Re: Backup problem using "cp"
- Date: Mon, 7 May 2018 06:31:16 -0500
- From: Richard Owlett <rowlett@xxxxxxxxxxx>
- Subject: Re: Backup problem using "cp"
On 05/06/2018 10:11 AM, Thomas Schmitt wrote:
Richard Owlett wrote:
Thought I was doing that by specifying -x.
Either cp -x has a bug or the target directory is not in a different
filesystem than "/" and not a mount point of such a filesystem.
Check the device numbers of "/" and "/media/richard/MISC...".
E.g. like this
$ stat / | fgrep Device
Device: 803h/2051d Inode: 2 Links: 25
$ stat /bkp | fgrep Device
Device: 814h/2068d Inode: 2 Links: 7
Here "/bkp" has a different device number (2068) than "/" (2051).
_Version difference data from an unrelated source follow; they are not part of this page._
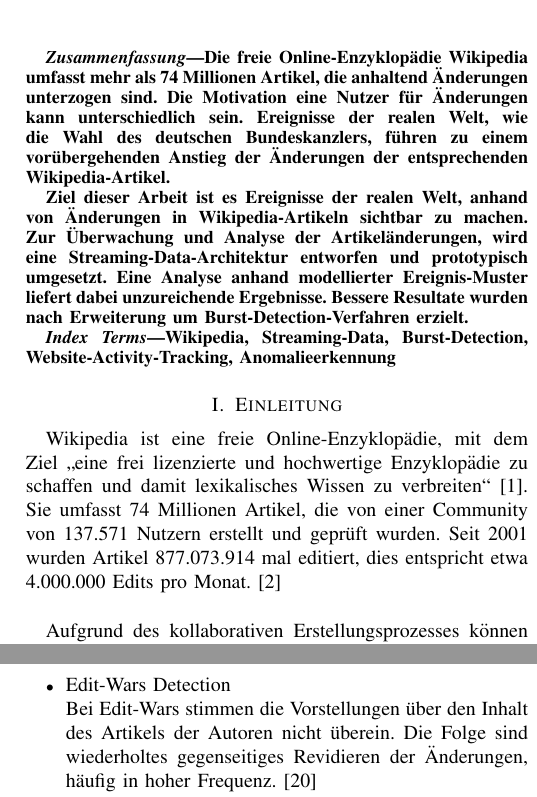
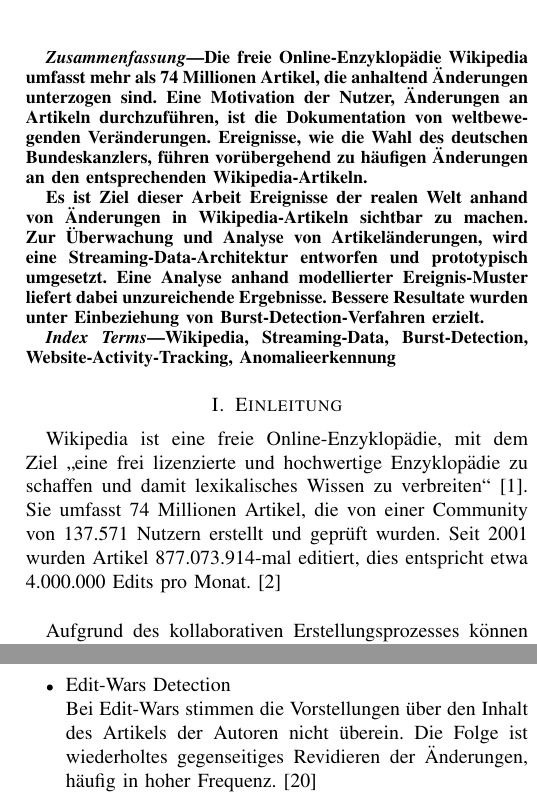
Before and after one commit to qqda/glevep, a LaTeX paper (main.tex, which reads chapters/0-abstract.tex, chapters/1-intro.tex, chapters/5-analyse.tex): two parts of the columns of pages 1 and 9 of 10, joined at a grey line, cut so that both start at the same text. Compiled offline with pdfLaTeX; a missing font is replaced by an installed copy or a similar font; a LaTeX package or settings file that is missing is left out.

Commit message:
letzte typos

```diff
--- a/chapters/0-abstract.tex
+++ b/chapters/0-abstract.tex
@@ -1,11 +1,11 @@
 %!TEX root = ./../main.tex
 \begin{abstract}
 Die freie Online-Enzyklopädie Wikipedia umfasst mehr als 74 Millionen Artikel, die anhaltend Änderungen unterzogen sind.
-Die Motivation eine Nutzer für Änderungen kann unterschiedlich sein. Ereignisse der realen Welt, wie die Wahl des deutschen Bundeskanzlers, führen zu einem vorübergehenden Anstieg der Änderungen der entsprechenden Wikipedia-Artikel.
+Eine Motivation der Nutzer, Änderungen an Artikeln durchzuführen, ist die Dokumentation von weltbewegenden Veränderungen. Ereignisse, wie die Wahl des deutschen Bundeskanzlers, führen vorübergehend zu häufigen Änderungen an den entsprechenden Wikipedia-Artikeln.
 
-Ziel dieser Arbeit ist es Ereignisse der realen Welt, anhand von Änderungen in Wikipedia-Artikeln sichtbar zu machen.
-Zur Überwachung und Analyse der Artikeländerungen, wird eine Streaming-Data-Architektur entworfen und prototypisch umgesetzt.
-Eine Analyse anhand modellierter Ereignis-Muster liefert dabei unzureichende Ergebnisse. Bessere Resultate wurden nach Erweiterung um Burst-Detection-Verfahren erzielt.
+Es ist Ziel dieser Arbeit Ereignisse der realen Welt anhand von Änderungen in Wikipedia-Artikeln sichtbar zu machen.
+Zur Überwachung und Analyse von Artikeländerungen, wird eine Streaming-Data-Architektur entworfen und prototypisch umgesetzt.
+Eine Analyse anhand modellierter Ereignis-Muster liefert dabei unzureichende Ergebnisse. Bessere Resultate wurden unter Einbeziehung von Burst-Detection-Verfahren erzielt.
 
 
 
--- a/chapters/1-intro.tex
+++ b/chapters/1-intro.tex
@@ -1,6 +1,6 @@
 %!TEX root = ./../main.tex
 \section{Einleitung}\label{sec:Einleitung}
-Wikipedia ist eine freie Online-Enzyklopädie, mit dem Ziel „eine frei lizenzierte und hochwertige Enzyklopädie zu schaffen und damit lexikalisches Wissen zu verbreiten“ \cite{wales.}. Sie umfasst 74 Millionen Artikel, die von einer Community von 137.571 Nutzern erstellt und geprüft wurden. Seit 2001 wurden Artikel 877.073.914 mal editiert, dies entspricht etwa 4.000.000 Edits pro Monat. \cite{wikistat}\\
+Wikipedia ist eine freie Online-Enzyklopädie, mit dem Ziel „eine frei lizenzierte und hochwertige Enzyklopädie zu schaffen und damit lexikalisches Wissen zu verbreiten“ \cite{wales.}. Sie umfasst 74 Millionen Artikel, die von einer Community von 137.571 Nutzern erstellt und geprüft wurden. Seit 2001 wurden Artikel 877.073.914-mal editiert, dies entspricht etwa 4.000.000 Edits pro Monat. \cite{wikistat}\\
 
 Aufgrund des kollaborativen Erstellungsprozesses können die Nutzer autonom und dynamisch Artikel ändern und erstellen \cite{wikipedia.}.
 Die Gründe, weswegen die Nutzer aktiv werden, variieren, einer davon ist die Dokumentation globaler Vorfälle. Dies können politische Veränderungen, Naturkatastrophen, sportliche Ereignisse oder Entwicklungen in der Vita prominenter Personen sein. Eine wichtige Eigenschaft dieser Vorfälle, ist eine hohe Relevanz für einen großen Nutzerkreis. Das führt zu vielen Aktivitäten, sogenannten Edits. Interessant ist dabei auch welche Untermenge sich aus den aktiven Nutzern dafür bildet. Offensichtliche gemeinsame Eigenschaften dieser Nutzermengen sind geographische Verortung, Sprache, Kompetenzen und Interessen. \cite{10.1007978-3-642-36973-5_22}\\
--- a/chapters/5-analyse.tex
+++ b/chapters/5-analyse.tex
@@ -15,7 +15,7 @@
 Die Mustererkennung im Wikipedia-Edit-Stream kann für weitere Analysen verwendet werden. Exemplarisch wurden weitere Anwendungsfälle entwickelt, die sich im Umfeld der Wikipedia-Nutzer umsetzen lassen. Die vorgestellten Use Cases leiten sich aus Problemen kollaborativer Texterstellung und dem Nutzerverhalten ab.
 
 \begin{itemize}
-    \item Edit-Wars Detection\\ Bei Edit-Wars stimmen die Vorstellungen über den Inhalt des Artikels der Autoren nicht überein. Die Folge sind wiederholtes gegenseitiges Revidieren der Änderungen, häufig in hoher Frequenz.\cite{wikipediaprob.}\\ Daraus entstehen folgende Use Cases: Erkennen von aktiven Edit-Wars. Erkennen von Situationen die zu Edit-Wars führen. Identifizieren von Nutzern die im indirekten Zusammenhang mit Edit-Wars stehen.
+    \item Edit-Wars Detection\\ Bei Edit-Wars stimmen die Vorstellungen über den Inhalt des Artikels der Autoren nicht überein. Die Folge ist wiederholtes gegenseitiges Revidieren der Änderungen, häufig in hoher Frequenz.\cite{wikipediaprob.}\\ Daraus entstehen folgende Use Cases: Erkennen von aktiven Edit-Wars. Erkennen von Situationen die zu Edit-Wars führen. Identifizieren von Nutzern die im indirekten Zusammenhang mit Edit-Wars stehen.
     \item Fraud Detection\\Unter Vandalismus wird im Kontext der Wikipedia die Änderung von Textinhalten oder Bildern durch Benutzer mittels Einstellung offensichtlich unsinniger oder beleidigender, diffamierender, vulgärer oder obszöner Inhalte verstanden. Vandalismus wird typischerweise durch unangemeldete Benutzer verübt.\cite{wikipediaprob.} \\Use Cases: Ab wann gilt eine Änderung als Vandalismus? Gibt es Muster, die sich vor einem Vandalismus ereignen?
     \item Nutzerkreise\\Im Zentrum stehen Nutzer die untereinander in Verbindung stehen.\\Use Cases: Gibt es Nutzergruppen die ähnliche thematische Expertise aufweisen? Bilden sich auch Metagruppen mit noch unbekannten Gemeinsamkeiten?
     \item Machtprozesse\\Wie in allen Organisationen entstehen auch in der Wikipedia Machtstrukturen.\\Use Cases: Bildet sich die Organisationshierarchie in den Edits ab? Lässt sich eine Tendenz zur Abschottung durch Selbstergänzung der Experten erkennen?\cite{wikipedia.}
```
Also changed, not shown: chapters/2-related_work.tex (+3 -3 lines), chapters/4-anwendung.tex (+3 -3 lines), chapters/6-diskussion.tex (+2 -2 lines), main.pdf, chapters/1-intro.tex (2 more changed lines).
So it (its inode, to be exacting) is in a different filesystem.
As contrast see a directory in the same filesystem as "/":
$ stat /home | fgrep Device
Device: 803h/2051d Inode: 2228225 Links: 60
richard@debian-jan13:~$ stat / | fgrep Device
Device: 80eh/2062d Inode: 2 Links: 22
richard@debian-jan13:~$ stat /media | fgrep Device
Device: 80eh/2062d Inode: 131073 Links: 5
I gather that "cp" is then an inappropriate tool.
"tar" is inappropriate for my preferences - I was attempting to use "cp"
as there would be multiple files &/or directories as input *and* output.
I suspect long term I want "rsync" [ *MUCH* reading to do! ]
Any way to accomplish that without explicitly listing all directories except
If it is indeed a bug with cp -x, then you could use some archiver like
"tar" which has options to exclude a file.
> Get inspiration from googling "tar pipe for copying".
Although I wish to avoid "tar", I did get inspiration for a brute force
method - I'll try it first before commenting.